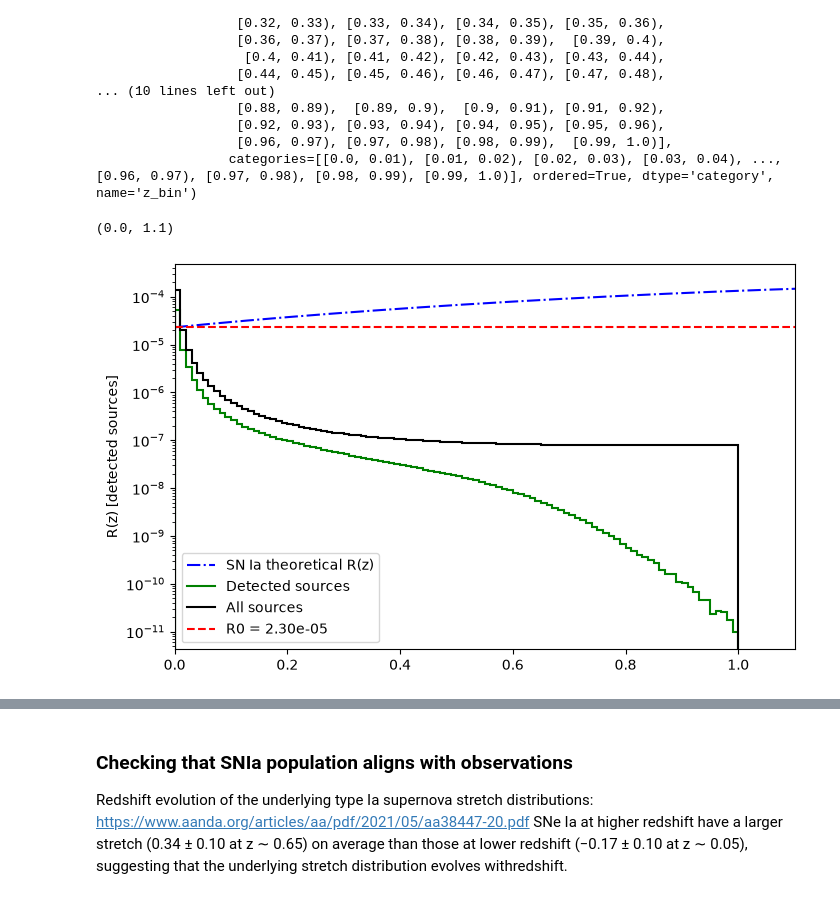
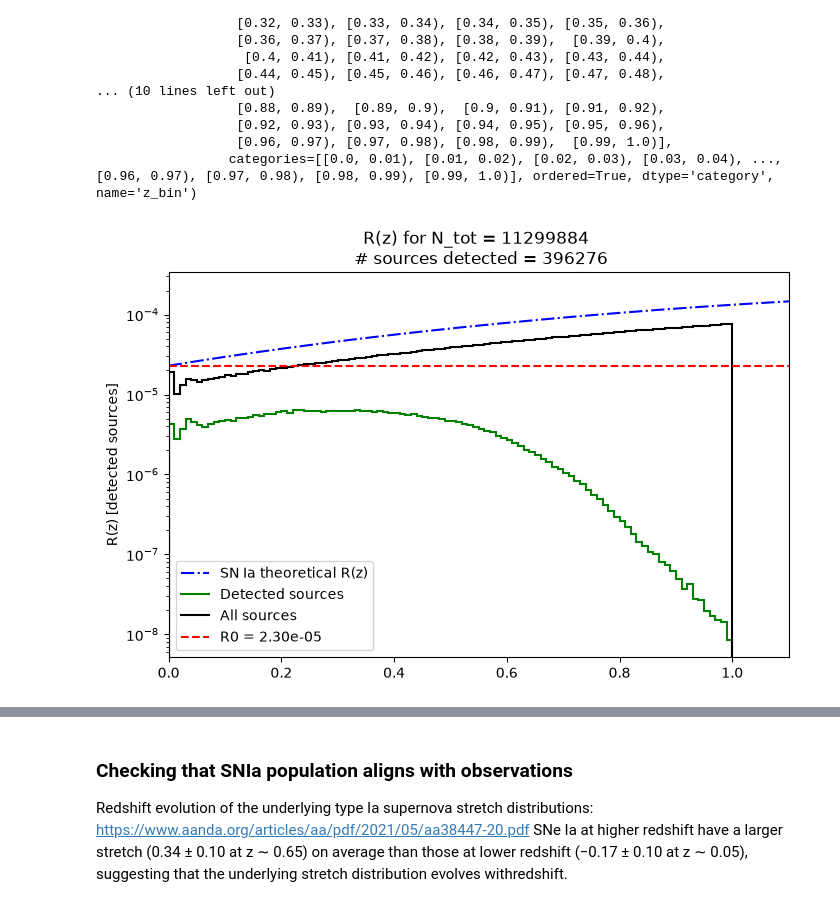
Before and after one commit to krissylla/TransientSimulation, a Jupyter notebook: skysurvey_detections.ipynb, the cells around one changed output, grey strips where cells are left out. Saved outputs shown, nothing was run; the diff lists cells and outputs as text; code cells hidden in the pictures.

```diff
--- a/skysurvey_detections.ipynb
+++ b/skysurvey_detections.ipynb
@@ -360,6 +363,6 @@ combined.to_parquet("results_2/combined_detected.parquet", engine="pyarrow", com
 # %%
 # if you want to load an existing parquet / combined parquet:
-combined = pd.read_parquet("results_2/combined_detected.parquet")
+combined = pd.read_parquet("results_4/combined_detected.parquet")
 # %%
 combined
 # %% [output]
@@ -567,5 +565,5 @@ all_sources
 # %%
-Rz_bin_counts = n_sources.values/shell_volumes/365 #Mpc^-3 yr^-1
-Rz_bin_counts_all = n_sources_all.values/shell_volumes/365 #Mpc^-3 yr^-1
+Rz_bin_counts = n_sources.values/shell_volumes / (465/365) #Mpc^-3 yr^-1
+Rz_bin_counts_all = n_sources_all.values/shell_volumes / (465/365)#Mpc^-3 yr^-1
 Rz_bin_counts[50:55], Rz_bin_counts_all[50:55]
 # %% [output]
@@ -596,24 +610,34 @@ CategoricalIndex([ [0.0, 0.01), [0.01, 0.02), [0.02, 0.03), [0.03, 0.04),
 # %%
 # zmin here is 1e-4
 plt.figure(figsize = (8,5))
 from transient_rates import R_SFR
 z_range = np.linspace(0, 10, 1000)
 intervals = n_sources.index
 z_edges = np.array([intervals[0].left] + [interval.right for interval in intervals])
 R_z = R_SFR(z_range, R0=p_cosmology['R0']['SN Ia'].to(u.Mpc**-3 / u.yr))
 
 plt.plot(z_range, R_z, color='blue', linestyle = '-.', label='SN Ia theoretical R(z)')
-plt.stairs(Rz_bin_counts, z_edges, label='Detected sources', color='green', lw = 1.5)
+plt.stairs(Rz_bin_counts , z_edges, label='Detected sources', color='green', lw = 1.5)
 plt.stairs(Rz_bin_counts_all, z_edges, label='All sources', color='k', lw = 1.5)
 plt.yscale('log')
 plt.ylabel('R(z) [detected sources]')
 plt.axhline(p_cosmology['R0']['SN Ia'].to(u.Mpc**-3 / u.yr).value, color='r', linestyle='--', label='R0 = {:.2e}'.format(p_cosmology['R0']['SN Ia'].to(u.Mpc**-3 / u.yr).value))
+
+plt.title(f'R(z) for N_tot = {N_tot} \n # sources detected = {len(detected)}')
+
 # plt.xlim(0.0, 0.05)
 
 plt.legend()
-plt.xlim(0, 0.)
+plt.xlim(0, 1.1)
+# plt.ylim(1e-5, 2e-4)
+plt.show()
 # plt.ylim(2.2e-5, 2.4e-5)
 # plt.ylim(0,0.1e7)
+
+#looks like ther eis a sys diff
+# this plot shows that we are indeed getting the rate we expected. Ratio between two gives completeness.
+# now, we are underest number of transients compared to model. Can be commented on in the model
+
+#
 # %% [output]
-(0.0, 1.1)
-[figure, old version]
+[figure, new version]
```
Also changed, not shown: parts of 32 cells of this notebook, 2 other files.
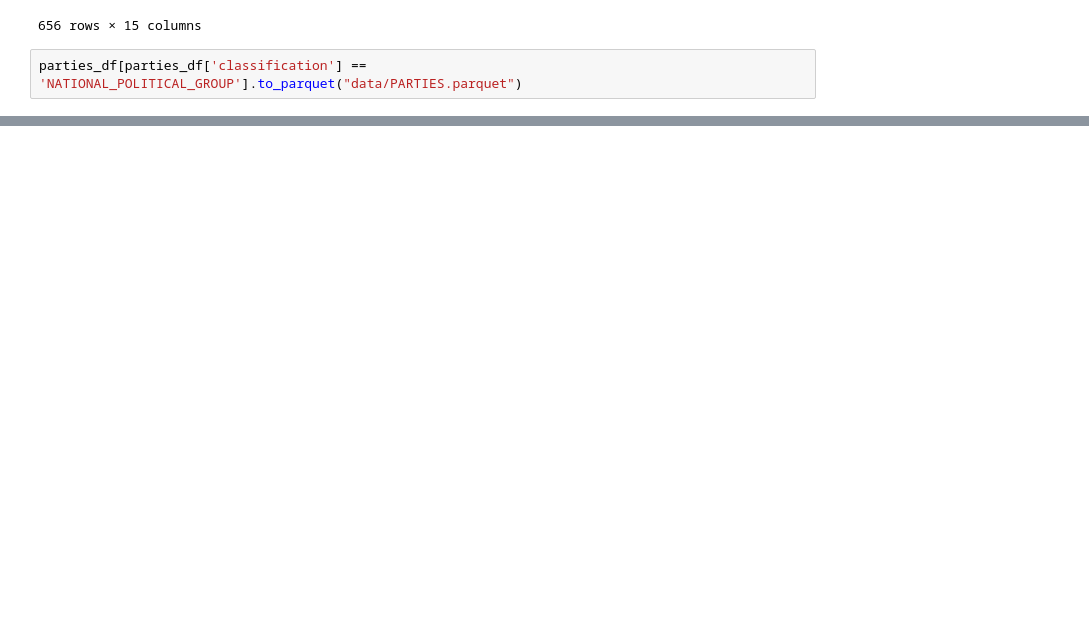
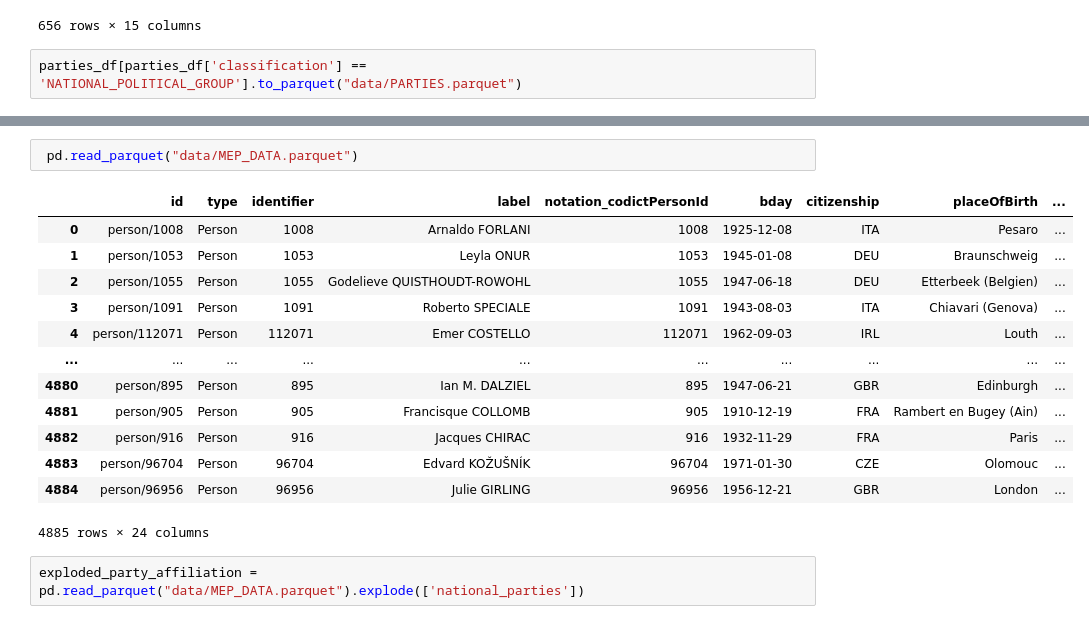
Before and after one commit to derkleinejakob/dataliteracy25, a Jupyter notebook: party_mappings.ipynb, the cells around one changed output, grey strips where cells are left out. Saved outputs shown, nothing was run; the diff lists cells and outputs as text; blank space fills up the shorter version.

```diff
--- a/party_mappings.ipynb
+++ b/party_mappings.ipynb
@@ -347,0 +279,18 @@ parties_df[parties_df['classification'] == 'NATIONAL_POLITICAL_GROUP'].to_parque
+# %%
+ pd.read_parquet("data/MEP_DATA.parquet")
+# %% [output]
+|  | id | type | identifier | label | notation_codictPersonId | bday | citizenship | placeOfBirth | ... |
+| 0 | person/1008 | Person | 1008 | Arnaldo FORLANI | 1008 | 1925-12-08 | ITA | Pesaro | ... |
+| 1 | person/1053 | Person | 1053 | Leyla ONUR | 1053 | 1945-01-08 | DEU | Braunschweig | ... |
+| 2 | person/1055 | Person | 1055 | Godelieve QUISTHOUDT-ROWOHL | 1055 | 1947-06-18 | DEU | Etterbeek (Belgien) | ... |
+| 3 | person/1091 | Person | 1091 | Roberto SPECIALE | 1091 | 1943-08-03 | ITA | Chiavari (Genova) | ... |
+| 4 | person/112071 | Person | 112071 | Emer COSTELLO | 112071 | 1962-09-03 | IRL | Louth | ... |
+| ... | ... | ... | ... | ... | ... | ... | ... | ... | ... |
+| 4880 | person/895 | Person | 895 | Ian M. DALZIEL | 895 | 1947-06-21 | GBR | Edinburgh | ... |
+| 4881 | person/905 | Person | 905 | Francisque COLLOMB | 905 | 1910-12-19 | FRA | Rambert en Bugey (Ain) | ... |
+| 4882 | person/916 | Person | 916 | Jacques CHIRAC | 916 | 1932-11-29 | FRA | Paris | ... |
+| 4883 | person/96704 | Person | 96704 | Edvard KOŽUŠNÍK | 96704 | 1971-01-30 | CZE | Olomouc | ... |
+| 4884 | person/96956 | Person | 96956 | Julie GIRLING | 96956 | 1956-12-21 | GBR | London | ... |
+4885 rows × 24 columns
+# %%
+exploded_party_affiliation = pd.read_parquet("data/MEP_DATA.parquet").explode(['national_parties'])
```
Also changed, not shown: parts of 29 cells of this notebook, 5 other files.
==*==
Problem details:
The data is to be restated word for word, with any pictures set aside.

Result for this task:
Before and after one commit to krissylla/TransientSimulation, a Jupyter notebook: skysurvey_detections.ipynb, the cells around one changed output, grey strips where cells are left out. Saved outputs shown, nothing was run; the diff lists cells and outputs as text; code cells hidden in the pictures.

```diff
--- a/skysurvey_detections.ipynb
+++ b/skysurvey_detections.ipynb
@@ -360,6 +363,6 @@ combined.to_parquet("results_2/combined_detected.parquet", engine="pyarrow", com
 # %%
 # if you want to load an existing parquet / combined parquet:
-combined = pd.read_parquet("results_2/combined_detected.parquet")
+combined = pd.read_parquet("results_4/combined_detected.parquet")
 # %%
 combined
 # %% [output]
@@ -567,5 +565,5 @@ all_sources
 # %%
-Rz_bin_counts = n_sources.values/shell_volumes/365 #Mpc^-3 yr^-1
-Rz_bin_counts_all = n_sources_all.values/shell_volumes/365 #Mpc^-3 yr^-1
+Rz_bin_counts = n_sources.values/shell_volumes / (465/365) #Mpc^-3 yr^-1
+Rz_bin_counts_all = n_sources_all.values/shell_volumes / (465/365)#Mpc^-3 yr^-1
 Rz_bin_counts[50:55], Rz_bin_counts_all[50:55]
 # %% [output]
@@ -596,24 +610,34 @@ CategoricalIndex([ [0.0, 0.01), [0.01, 0.02), [0.02, 0.03), [0.03, 0.04),
 # %%
 # zmin here is 1e-4
 plt.figure(figsize = (8,5))
 from transient_rates import R_SFR
 z_range = np.linspace(0, 10, 1000)
 intervals = n_sources.index
 z_edges = np.array([intervals[0].left] + [interval.right for interval in intervals])
 R_z = R_SFR(z_range, R0=p_cosmology['R0']['SN Ia'].to(u.Mpc**-3 / u.yr))
 
 plt.plot(z_range, R_z, color='blue', linestyle = '-.', label='SN Ia theoretical R(z)')
-plt.stairs(Rz_bin_counts, z_edges, label='Detected sources', color='green', lw = 1.5)
+plt.stairs(Rz_bin_counts , z_edges, label='Detected sources', color='green', lw = 1.5)
 plt.stairs(Rz_bin_counts_all, z_edges, label='All sources', color='k', lw = 1.5)
 plt.yscale('log')
 plt.ylabel('R(z) [detected sources]')
 plt.axhline(p_cosmology['R0']['SN Ia'].to(u.Mpc**-3 / u.yr).value, color='r', linestyle='--', label='R0 = {:.2e}'.format(p_cosmology['R0']['SN Ia'].to(u.Mpc**-3 / u.yr).value))
+
+plt.title(f'R(z) for N_tot = {N_tot} \n # sources detected = {len(detected)}')
+
 # plt.xlim(0.0, 0.05)
 
 plt.legend()
-plt.xlim(0, 0.)
+plt.xlim(0, 1.1)
+# plt.ylim(1e-5, 2e-4)
+plt.show()
 # plt.ylim(2.2e-5, 2.4e-5)
 # plt.ylim(0,0.1e7)
+
+#looks like ther eis a sys diff
+# this plot shows that we are indeed getting the rate we expected. Ratio between two gives completeness.
+# now, we are underest number of transients compared to model. Can be commented on in the model
+
+#
 # %% [output]
-(0.0, 1.1)
-[figure, old version]
+[figure, new version]
```
Also changed, not shown: parts of 32 cells of this notebook, 2 other files.
Before and after one commit to derkleinejakob/dataliteracy25, a Jupyter notebook: party_mappings.ipynb, the cells around one changed output, grey strips where cells are left out. Saved outputs shown, nothing was run; the diff lists cells and outputs as text; blank space fills up the shorter version.

```diff
--- a/party_mappings.ipynb
+++ b/party_mappings.ipynb
@@ -347,0 +279,18 @@ parties_df[parties_df['classification'] == 'NATIONAL_POLITICAL_GROUP'].to_parque
+# %%
+ pd.read_parquet("data/MEP_DATA.parquet")
+# %% [output]
+|  | id | type | identifier | label | notation_codictPersonId | bday | citizenship | placeOfBirth | ... |
+| 0 | person/1008 | Person | 1008 | Arnaldo FORLANI | 1008 | 1925-12-08 | ITA | Pesaro | ... |
+| 1 | person/1053 | Person | 1053 | Leyla ONUR | 1053 | 1945-01-08 | DEU | Braunschweig | ... |
+| 2 | person/1055 | Person | 1055 | Godelieve QUISTHOUDT-ROWOHL | 1055 | 1947-06-18 | DEU | Etterbeek (Belgien) | ... |
+| 3 | person/1091 | Person | 1091 | Roberto SPECIALE | 1091 | 1943-08-03 | ITA | Chiavari (Genova) | ... |
+| 4 | person/112071 | Person | 112071 | Emer COSTELLO | 112071 | 1962-09-03 | IRL | Louth | ... |
+| ... | ... | ... | ... | ... | ... | ... | ... | ... | ... |
+| 4880 | person/895 | Person | 895 | Ian M. DALZIEL | 895 | 1947-06-21 | GBR | Edinburgh | ... |
+| 4881 | person/905 | Person | 905 | Francisque COLLOMB | 905 | 1910-12-19 | FRA | Rambert en Bugey (Ain) | ... |
+| 4882 | person/916 | Person | 916 | Jacques CHIRAC | 916 | 1932-11-29 | FRA | Paris | ... |
+| 4883 | person/96704 | Person | 96704 | Edvard KOŽUŠNÍK | 96704 | 1971-01-30 | CZE | Olomouc | ... |
+| 4884 | person/96956 | Person | 96956 | Julie GIRLING | 96956 | 1956-12-21 | GBR | London | ... |
+4885 rows × 24 columns
+# %%
+exploded_party_affiliation = pd.read_parquet("data/MEP_DATA.parquet").explode(['national_parties'])
```
Also changed, not shown: parts of 29 cells of this notebook, 5 other files.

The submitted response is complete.